Tomato is India’s second most important vegetable crop, next to potato. And now ‘Arka Rakshak’, a new F1 fresh market and processing tomato hybrid with resistance to three major tomato diseases, is available for farmers eager to supply India’s growing demand. The variety was developed by the Indian Institute of Horticultural Research (IIHR) by crossing one of their advanced breeding lines with an advanced breeding line sourced from the World Vegetable Center. Tomato leaf curl virus, bacterial wilt and early blight are among the most difficult tomato diseases to manage as there are no chemical treatments available to stop their spread. Building resistance into a variety is the most effective -- and cost-effective -- approach to tomato disease management. ‘Arka Rakshak’ produces medium to large (80-100 g), deep red, very firm fruits with good keeping quality (15-20 days) and transportability. Farmers can expect yields of 90-100 t/ha. WorldVeg provides the important breeding materials partners need to produce vigorous, pest-and disease-resistant varieties with tolerance to heat, drought, flooding and other environmental conditions farmers typically encounter in the field.
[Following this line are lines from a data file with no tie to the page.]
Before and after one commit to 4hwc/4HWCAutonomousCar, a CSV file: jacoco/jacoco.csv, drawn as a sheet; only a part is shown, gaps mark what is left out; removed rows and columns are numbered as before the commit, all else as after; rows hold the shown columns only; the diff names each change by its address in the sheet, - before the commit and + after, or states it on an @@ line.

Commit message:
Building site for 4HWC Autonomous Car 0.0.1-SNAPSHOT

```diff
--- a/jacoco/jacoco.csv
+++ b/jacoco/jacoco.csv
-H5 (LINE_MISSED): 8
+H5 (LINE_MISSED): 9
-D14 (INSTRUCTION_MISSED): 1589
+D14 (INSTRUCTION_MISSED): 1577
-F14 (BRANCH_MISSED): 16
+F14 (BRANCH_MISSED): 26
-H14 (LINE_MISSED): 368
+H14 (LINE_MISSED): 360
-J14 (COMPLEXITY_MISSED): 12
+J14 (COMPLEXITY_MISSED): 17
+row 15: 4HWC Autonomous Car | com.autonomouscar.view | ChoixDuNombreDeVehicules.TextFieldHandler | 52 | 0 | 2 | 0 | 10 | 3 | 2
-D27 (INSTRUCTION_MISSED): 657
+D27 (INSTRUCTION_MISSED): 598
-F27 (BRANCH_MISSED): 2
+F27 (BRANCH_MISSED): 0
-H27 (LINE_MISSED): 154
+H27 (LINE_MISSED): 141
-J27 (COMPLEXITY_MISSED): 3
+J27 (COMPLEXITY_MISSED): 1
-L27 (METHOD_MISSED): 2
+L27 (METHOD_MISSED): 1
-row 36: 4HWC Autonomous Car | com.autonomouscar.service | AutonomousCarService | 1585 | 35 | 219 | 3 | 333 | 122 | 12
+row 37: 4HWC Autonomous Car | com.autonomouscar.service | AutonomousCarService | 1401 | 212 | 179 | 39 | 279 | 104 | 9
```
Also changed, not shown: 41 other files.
Congratulations to IIHR!
From disease-resistant tomato to high-performance chili, WorldVeg is the source for improved vegetables in India.
World Vegetable Center breeding programs produce the materials national research institutes need to bring new resilient and productive varieties to farmers.
Conducted under the SNV-led CHAIN project funded by the Swiss Development Corporation (SDC), the workshop brought together 45 participants (10 women & 35 men) to learn how to graft tomato and when to apply the method.
International research on vegetable improvement in East and Southern Africa: Adoption, impact and returns
This study analyzes the adoption of tomato (Solanum lycopersicum) and African eggplant (Solanum aethiopicum) varieties developed through international agricultural research, released by national agricultural research and extension systems (NARES) and supplied to farmers by private seed companies in East and Southern Africa from 1990 to 2015. We found that 50% of tomato and 98% of African eggplant commercial seed production in the region were varieties developed by the World Vegetable Center. WorldVeg and NARES invested US$ 6.9 million in research, extension, and promotion of these two crops. This generated economic gains of US$ 254 million for tomato and US$ 5 million for African eggplant in Tanzania up to 2014. The internal rate of return is 29.3% for tomato and 12.3% for African eggplant, though we project the latter to increase to 26.0% by 2024 as adoption only started in 2007. These results indicate international research into vegetable improvement to give returns to investment that are as high as those previously reported for some staple crops.
Results indicate that tomato production is being done by relatively young married individuals who have at least primary level education. More than 16% of respondents encounter produce losses due to high incidence of diseases, insect pest and mechanical injuries, each of them accounting for more than 20% of postharvest losses.
This project designs alternative options for insect pest management and will set the stage for partners to promote and popularize these options.
Tomato wild relatives are important sources of resistance to many pests of cultivated tomato [Solanum lycopersicum L. (syn. Lycopersicon esculentum Mill.)]. Eleven wild tomato accessions previously identified at the World Vegetable Center as resistant to Bemisia tabaci were evaluated for resistance to the two-spotted spider mite [Tetranychus urticae (Koch.)] Resistance to T. urticae based on the number of eggs from the no-choice bioassays was positively correlated with density of type IV glandular trichomes and negatively correlated with densities of type V trichomes. All resistant accessions accumulated high levels of total acylsugars, which were positively associated with type IV trichomes.